"There are eight instruments in the orbiter and each instrument is doing exactly what it meant to do", ANI quoted Sivan as saying in Odisha's capital Bhubaneswar.
In a statement issued after the loss of Vikram on September 7 while landing on the moon, ISRO said a national committee of academicians and ISRO experts are analysing the cause of communication loss with Vikram.
The health of the spacecraft is being continuously monitored from the Mission Operations Complex at ISRO Telemetry, Tracking and Command Network in Bengaluru with support from Indian Deep Space Network antennas at Bylalu, near Bengaluru, the space agency has said.
Till date 90 to 95 per cent of the Chandrayaan-2 mission objectives have been accomplished and it will continue contributing to Lunar science, not withstanding the loss of communication with the Lander, ISRO had said on September 7.
The lander and the rover have a mission life of 14 earth days. According to reports, ISRO intends to have the first unmanned mission under Gaganyaan by December 2020, and the second unmanned mission by July 2021, before sending astronauts into space. Our priority is on an unmanned mission by next year. By December 2021, the first Indian will be carried out by our own rocket to space.
"In case of technology demonstration, the success percentage was nearly full", he said.
Lander Vikram, with rover Pragyan housed inside it, lost communication with the ground station on September 7.
Senior aerospace engineers formerly associated with the space programme say the data from the radio telescope, along with the trajectory lines displayed by Isro during the descent, suggest the malfunction prevented the lander from slowing down and led to its crash. "Gaganyaan is extremely important for India as it will boost the science and technology capability of the country", he said. "This is the target ISRO is working for", he said amidst loud clapping by the audience.

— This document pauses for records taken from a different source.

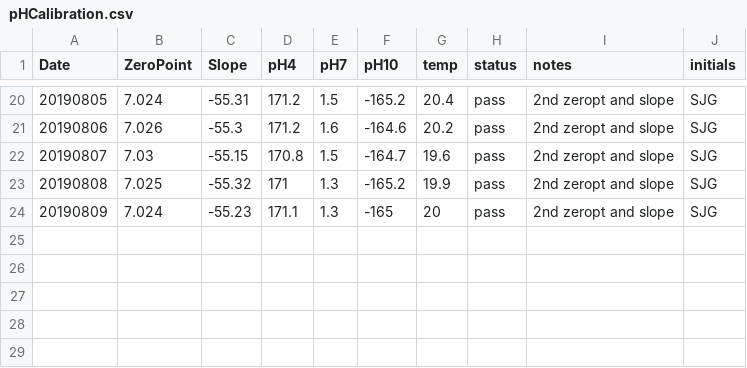
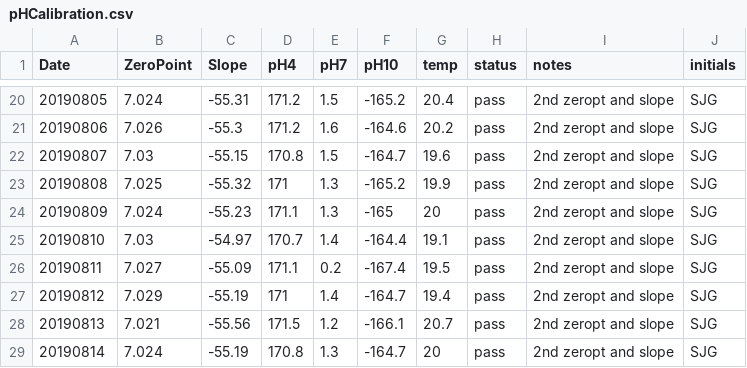
Before and after one commit to SamGurr/Intragenerational_thresholds_OA, a CSV file: RAnalysis/Data/pHCalibration.csv, drawn as a sheet; only a part is shown, gaps mark what is left out; the diff names each change by its address in the sheet, - before the commit and + after, or states it on an @@ line.

```diff
--- a/RAnalysis/Data/pHCalibration.csv
+++ b/RAnalysis/Data/pHCalibration.csv
+row 25: 20190810 | 7.03 | -54.97 | 170.7 | 1.4 | -164.4 | 19.1 | pass | 2nd zeropt and slope | SJG
+row 26: 20190811 | 7.027 | -55.09 | 171.1 | 0.2 | -167.4 | 19.5 | pass | 2nd zeropt and slope | SJG
+row 27: 20190812 | 7.029 | -55.19 | 171 | 1.4 | -164.7 | 19.4 | pass | 2nd zeropt and slope | SJG
+row 28: 20190813 | 7.021 | -55.56 | 171.5 | 1.2 | -166.1 | 20.7 | pass | 2nd zeropt and slope | SJG
+row 29: 20190814 | 7.024 | -55.19 | 170.8 | 1.3 | -164.7 | 20 | pass | 2nd zeropt and slope | SJG
```
Also changed, not shown: RAnalysis/Data/Daily_Temp_pH_Sal.csv, 15 other files.
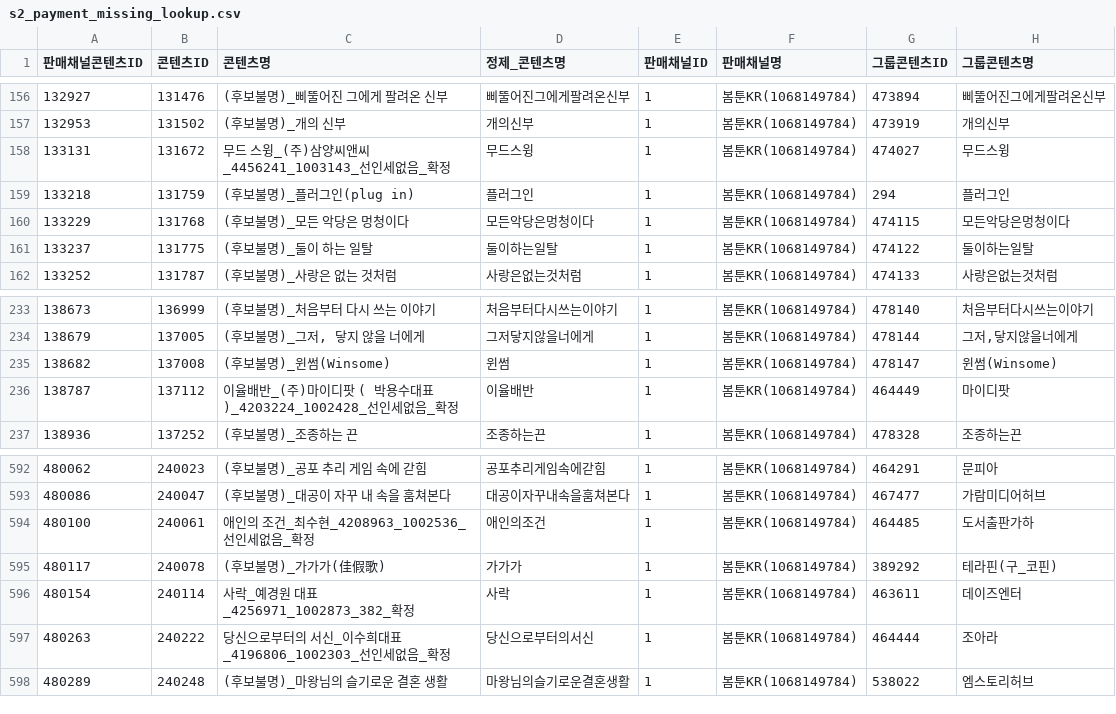
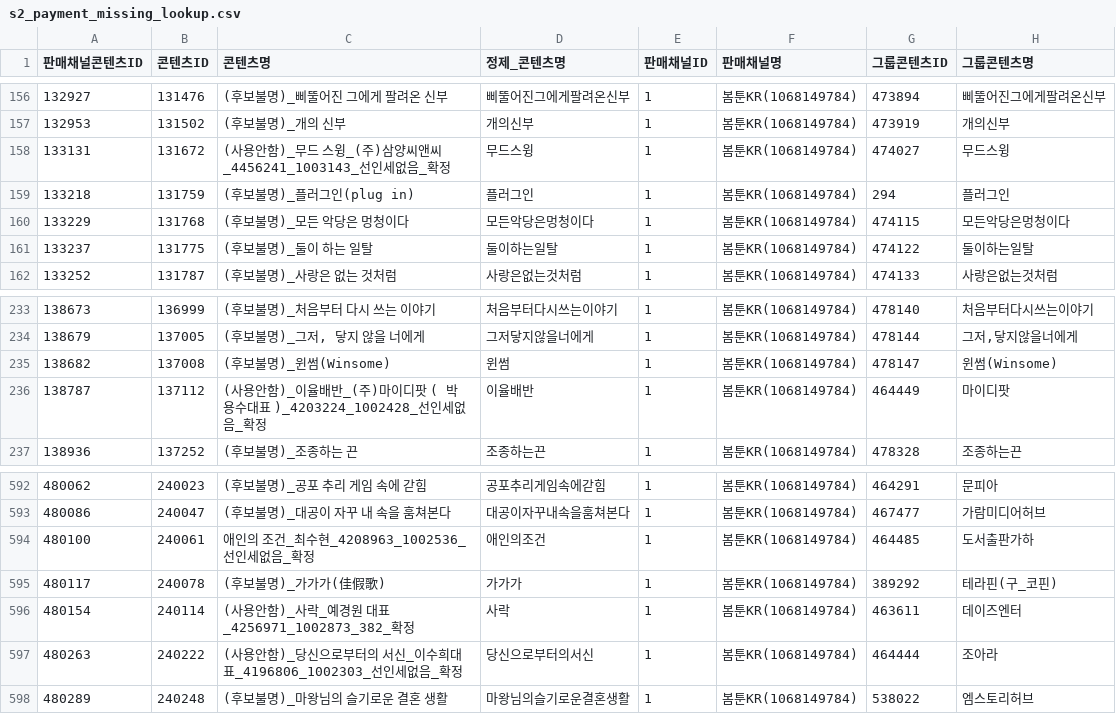
Before and after one commit to gpfl900709-svg/mapping-novel, a CSV file: data/s2_payment_missing_lookup.csv, drawn as a sheet; only a part is shown, gaps mark what is left out; the diff names each change by its address in the sheet, - before the commit and + after, or states it on an @@ line.

```diff
--- a/data/s2_payment_missing_lookup.csv
+++ b/data/s2_payment_missing_lookup.csv
-C158 (콘텐츠명): 무드 스윙_(주)삼양씨앤씨_4456241_1003143_선인세없음_확정
+C158 (콘텐츠명): (사용안함)_무드 스윙_(주)삼양씨앤씨_4456241_1003143_선인세없음_확정
-C236 (콘텐츠명): 이율배반…
+C236 (콘텐츠명): (사용안함)_이율배반…
-C596 (콘텐츠명): 사락_예경원 대표_4256971_1002873_382_확정
+C596 (콘텐츠명): (사용안함)_사락_예경원 대표_4256971_1002873_382_확정
-C597 (콘텐츠명): 당신으로부터의 서신_이수희대표_4196806_1002303_선인세없음_확정
+C597 (콘텐츠명): (사용안함)_당신으로부터의 서신_이수희대표_4196806_1002303_선인세없음_확정
```
Also changed, not shown: data/s2_billing_settlement_lookup.csv, 13 other files.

Sivan asked the B.Tech and M.Tech graduates to keep chasing insane ideas despite failures because most of the major innovations have taken shape from such ideas. "That's why the project can be termed as 98% successful", said Sivan after reaching Bhubaneswar, where he attended the convocation ceremony of Indian Institute of Technology, Bhubaneswar. He also called upon the IITians to come forward and contribute towards nation-building.